The good news is that the music business has had little impact on the things I love about what I do. The sex and drugs …. I mean the writing, recording, rehearsing, travelling and playing. I also love the intricate and creative supporting activities: recording technology, musical instruments, graphic design, video production and tour management. And I love the musicians (well, some of them anyway) who combine amazing talent with Zen like calmness in the face of their challenging career decision. It really is hard to make a living doing this. And I love the moment when someone (anyone!) I do not know responds to something that I have created.
A great deal of my early confusion came from ignoring the difference between software and music. Music is a matter of opinion. It is not just about how good the music is, or how hard you work to reach the audience who may like it: the music that gets played and broadcast is filtered through a very small number of taste makers and gate keepers. This is particularly true in the UK where radio is monolithic, narrow and seems to focus only on two markets: the callow young and the nostalgic old (with the honourable exception perhaps of radio 6).
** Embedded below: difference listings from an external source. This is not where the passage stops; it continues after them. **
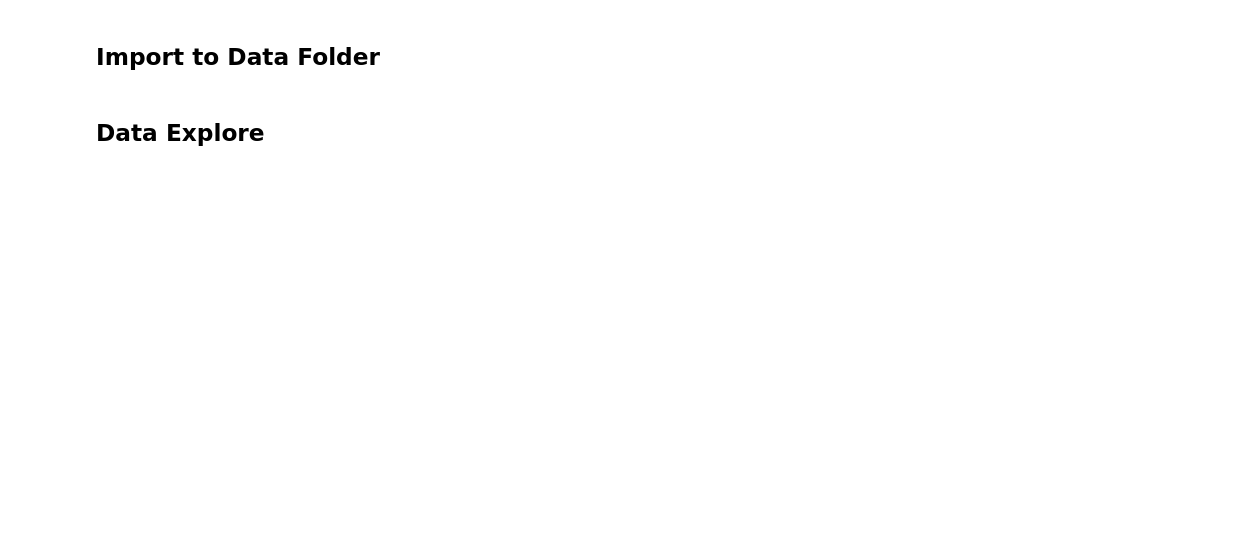
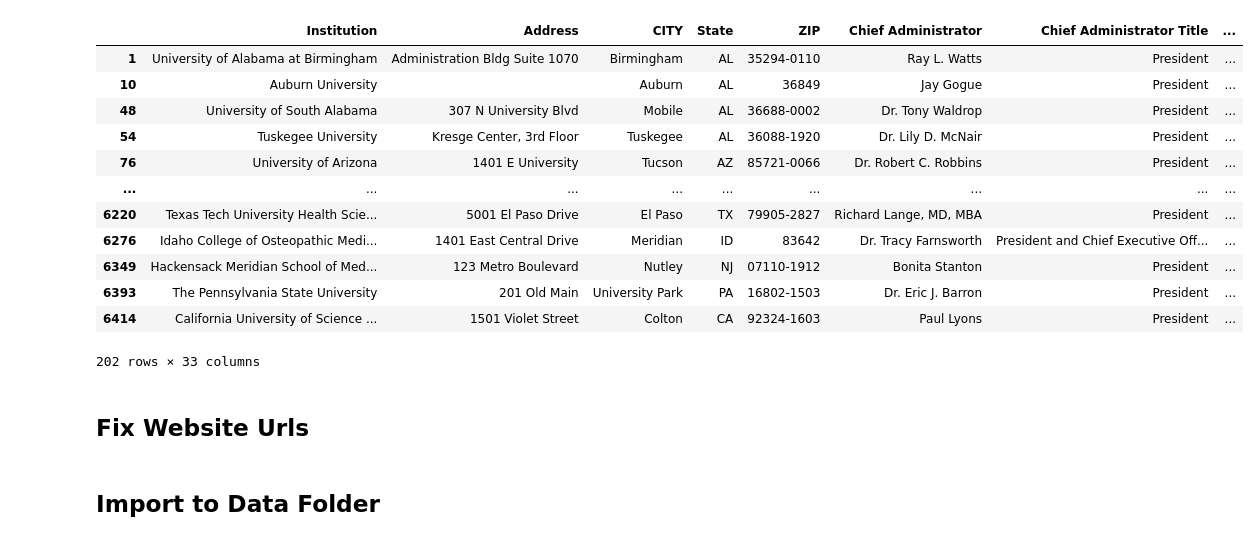
Before and after one commit to alvessab/project3_US_colleges, a Jupyter notebook: data cleaning/data cleaning files/IPED_data_clean_and_explore.ipynb, the cells around one changed output. Saved outputs shown, nothing was run; the diff lists cells and outputs as text; code cells hidden in the pictures; blank space fills up the shorter version.

```diff
--- a/data cleaning/data cleaning files/IPED_data_clean_and_explore.ipynb
+++ b/data cleaning/data cleaning files/IPED_data_clean_and_explore.ipynb
@@ -406,0 +409,3 @@ df20.head()
+# %%
+df21 = df20.copy()
+df21.info()
@@ -406,0 +430,34 @@ df20.head()
+# %%
+df21 = df21.rename(columns= {"INSTNM": "Institution",
+                            "ADDR": "Address",
+                            "STABBR": "State",
+                            "CHFNM": "Chief Administrator",
+                            "CHFTITLE": "Chief Administrator Title",
+                            "OPEFLAG": "Eligibility For Title IV Aid",
+                            "WEBADDR": "Web Address",
+                            "ADMINURL": "Admissions",
+                            "FAIDURL": "Financial Aid",
+                            "APPLURL": "Apply URL",
+                            "NPRICURL": "Net Price Calculator",
+                            "VETURL": "Veteran's URL",
+                            "ATHURL": "Athlete's URL",
+                            "DISAURL": "Disabilities Services",
+                            "SECTOR": "Sector",
+                            "HLOFFER": "Highest Level of Offering",
+                            "DEGGRANT": "Degree Granting Status",
+                            "HOSPITAL": "Hospital Available",
+                            "MEDICAL": "Medical Degree Granting",
+                            "OPENPUBL": "Open for Admission to the General Public",
+                            "INSTCAT": "Degree Level Offered",
+                            "C18IPUG": "Undergraduate Instructional Program Classification",
+                             "C18UGPRF": "Undergraduate Profile Classification",
+                             "C18ENPRF": "Enrollment Profile Classification",
+                             "C18SZSET": "Size and Setting Classification",
+                             "CCBASIC": "Basic Classification",
+                             "LONGITUD": "Longitude",
+                             "LATITUDE": "Latitude",
+                             "TRIBAL": "Tribal",
+                             "LOCALE": "Locale"
+                            })
+
+df21.head()
@@ -406,0 +487,19 @@ df20.head()
+# %%
+mask = df21["Medical Degree Granting"] == "Yes"
+df21.loc[mask]
+# %% [output]
+|  | Institution | Address | CITY | State | ZIP | Chief Administrator | Chief Administrator Title | ... |
+| 1 | University of Alabama at Birmingham | Administration Bldg Suite 1070 | Birmingham | AL | 35294-0110 | Ray L. Watts | President | ... |
+| 10 | Auburn University |  | Auburn | AL | 36849 | Jay Gogue | President | ... |
+| 48 | University of South Alabama | 307 N University Blvd | Mobile | AL | 36688-0002 | Dr. Tony Waldrop | President | ... |
+| 54 | Tuskegee University | Kresge Center, 3rd Floor | Tuskegee | AL | 36088-1920 | Dr. Lily D. McNair | President | ... |
+| 76 | University of Arizona | 1401 E University | Tucson | AZ | 85721-0066 | Dr. Robert C. Robbins | President | ... |
+| ... | ... | ... | ... | ... | ... | ... | ... | ... |
+| 6220 | Texas Tech University Health Scie... | 5001 El Paso Drive | El Paso | TX | 79905-2827 | Richard Lange, MD, MBA | President | ... |
+| 6276 | Idaho College of Osteopathic Medi... | 1401 East Central Drive | Meridian | ID | 83642 | Dr. Tracy Farnsworth | President and Chief Executive Off... | ... |
+| 6349 | Hackensack Meridian School of Med... | 123 Metro Boulevard | Nutley | NJ | 07110-1912 | Bonita Stanton | President | ... |
+| 6393 | The Pennsylvania State University | 201 Old Main | University Park | PA | 16802-1503 | Dr. Eric J. Barron | President | ... |
+| 6414 | California University of Science ... | 1501 Violet Street | Colton | CA | 92324-1603 | Paul Lyons | President | ... |
+202 rows × 33 columns
+# %% [markdown]
+## Fix Website Urls
@@ -411,2 +514,0 @@ df20.to_csv("../../static/data/IPEDs.csv")
-# %% [markdown]
-## Data Explore
```
Also changed, not shown: parts of 7 cells of this notebook, 9 other files.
And yet everyone I know loves music. Including all the people I knew before I was a musician. Most of my friends from my previous life simply do not know that there is any new music that they may like. How would they? Following blinding flash of inspiration on the road to Wolverhampton or perhaps Derby during the Huey Morgan tour, I saw the error of my ways and have made some decisions about how I will approach the next stage of my musical adventure.
To that end I have teamed up with some raw talent and joined Shady Tree Music. We plan to carve out a little space outside the business. I will no longer listen to radio pluggers who tell me what people want to hear; or record company executives who ask when the chorus is coming after 20 seconds; or PR advisers, worn out promoters, or any of the rest of the teeming ‘I used to be in a band’ army of music business professionals. I wasn’t in a band when I was young and I never made it in the music business, because I wasn’t in it – and I now realise that my lack of scar tissue is my greatest strength.
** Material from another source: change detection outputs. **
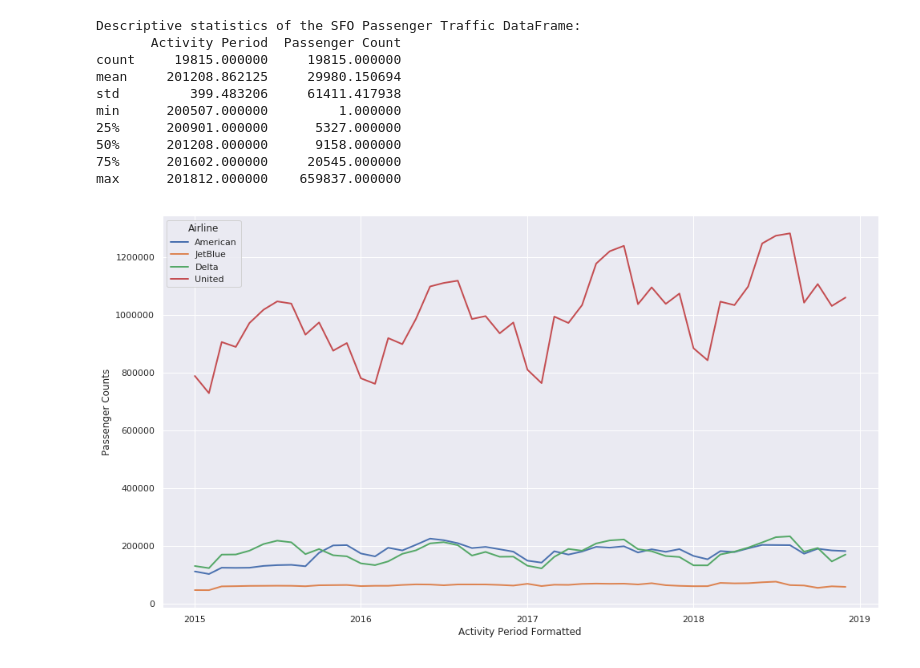
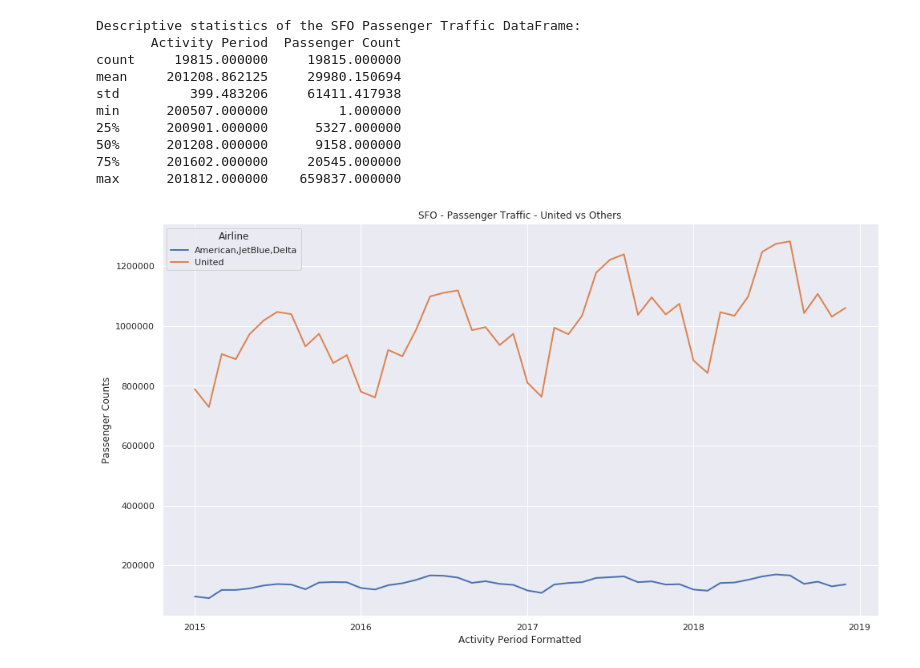
Before and after one commit to Saranyanv/test, a Jupyter notebook: 455_Assignment1.ipynb, the cells around one changed output. Cells and saved outputs as stored; diff of their text form; code cells hidden in the pictures.

```diff
--- a/455_Assignment1.ipynb
+++ b/455_Assignment1.ipynb
@@ -73,6 +73,4 @@ min      200507.000000         1.000000
 75%      201602.000000     20545.000000
 max      201812.000000    659837.000000
 # %%
-sfo_air_traffic_AA_UA=DataFrame({'Passenger Counts' : sfo_air_traffic.loc[(sfo_air_traffic['Published Airline IATA Code'].isin(['AA', 'UA', 'B6', 'DL'])) &
-                                                     (sfo_air_traffic['Activity Period'] >= 201501) &
-                                                     (sfo_air_traffic['Activity Type Code'] == 'Enplaned')].groupby(['Published Airline IATA Code', 'Activity Period'])['Passenger Count'].sum()}).reset_index()
+sfo_air_traffic_big4 = sfo_air_traffic.loc[(sfo_air_traffic['Published Airline IATA Code'].isin(['AA', 'UA', 'B6', 'DL'])) & (sfo_air_traffic['Activity Period'] >= 201501) & (sfo_air_traffic['Activity Type Code'] == 'Enplaned')]
@@ -83,33 +89,33 @@ sfo_air_traffic_AA_UA['Activity Period Formatted']=pd.to_datetime(sfo_air_traffi
 # %%
 import matplotlib.ticker as ticker
 import matplotlib.dates as mdates
 #import seaborn.apionly as sns
 sns.set(rc={'figure.figsize':(16,9)})
 sns.set_style("dark")
 
 fig = plt.figure()
 ax = fig.add_subplot(111)
 
 years = mdates.YearLocator()
 months = mdates.MonthLocator(interval=3)
 monthsFmt = mdates.DateFormatter('%m')
 yearsFmt = mdates.DateFormatter('%Y')
 
 plt.grid(True)
 ax.xaxis.set_ticklabels([])
 
 
-sns.lineplot(x="Activity Period Formatted", y="Passenger Counts", hue="Published Airline IATA Code",data=sfo_air_traffic_AA_UA, linewidth=2.0)
+sns.lineplot(x="Activity Period Formatted", y="Passenger Counts", hue="Airline",data=sfo_air_traffic_AA_UA, linewidth=2.0, ci=None).set_title("SFO - Passenger Traffic - United vs Others")
 ax.set_xticks([])
-plt.legend(title='Airline', loc='upper left', labels=['American', 'JetBlue','Delta', 'United'])
+plt.legend(title='Airline', loc='upper left', labels=['American,JetBlue,Delta', 'United'])
 
 #ax.xaxis.set_minor_locator(months)
 #ax.xaxis.set_minor_formatter('monthsFmt')
 ax.xaxis.set_major_locator(years)
 ax.xaxis.set_major_formatter(yearsFmt)
 #plt.setp(ax.xaxis.get_minorticklabels(), rotation=45)
 #plt.setp(ax.get_xmajorticklabels(), rotation=45)
 # %% [output]
-[figure, old version]
+[figure, new version]
 # %%
 #sfo_air_traffic.loc[(sfo_air_traffic['Published Airline IATA Code'].isin(['EK', 'BA'])) & (sfo_air_traffic['Activity Period'] >= 201400) & (sfo_air_traffic['Activity Type Code'] == 'Enplaned')]
```
Also changed, not shown: parts of 5 cells of this notebook.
So, I am going to do exactly what I want to do and, with the team at Shady Tree, we are going to create a home for like minded song writers, lyricists and musicians. We will organise gigs and events; get the music on stage at the right festivals; release music and generally get on with creating. I hope that people come along; I like playing to at least one person – but I would rather play my music to one person on my terms than dance to someone else’s tune in the hope of reaching a thousand.
I am glad I got that off my chest. Come and join me under the Shady Tree.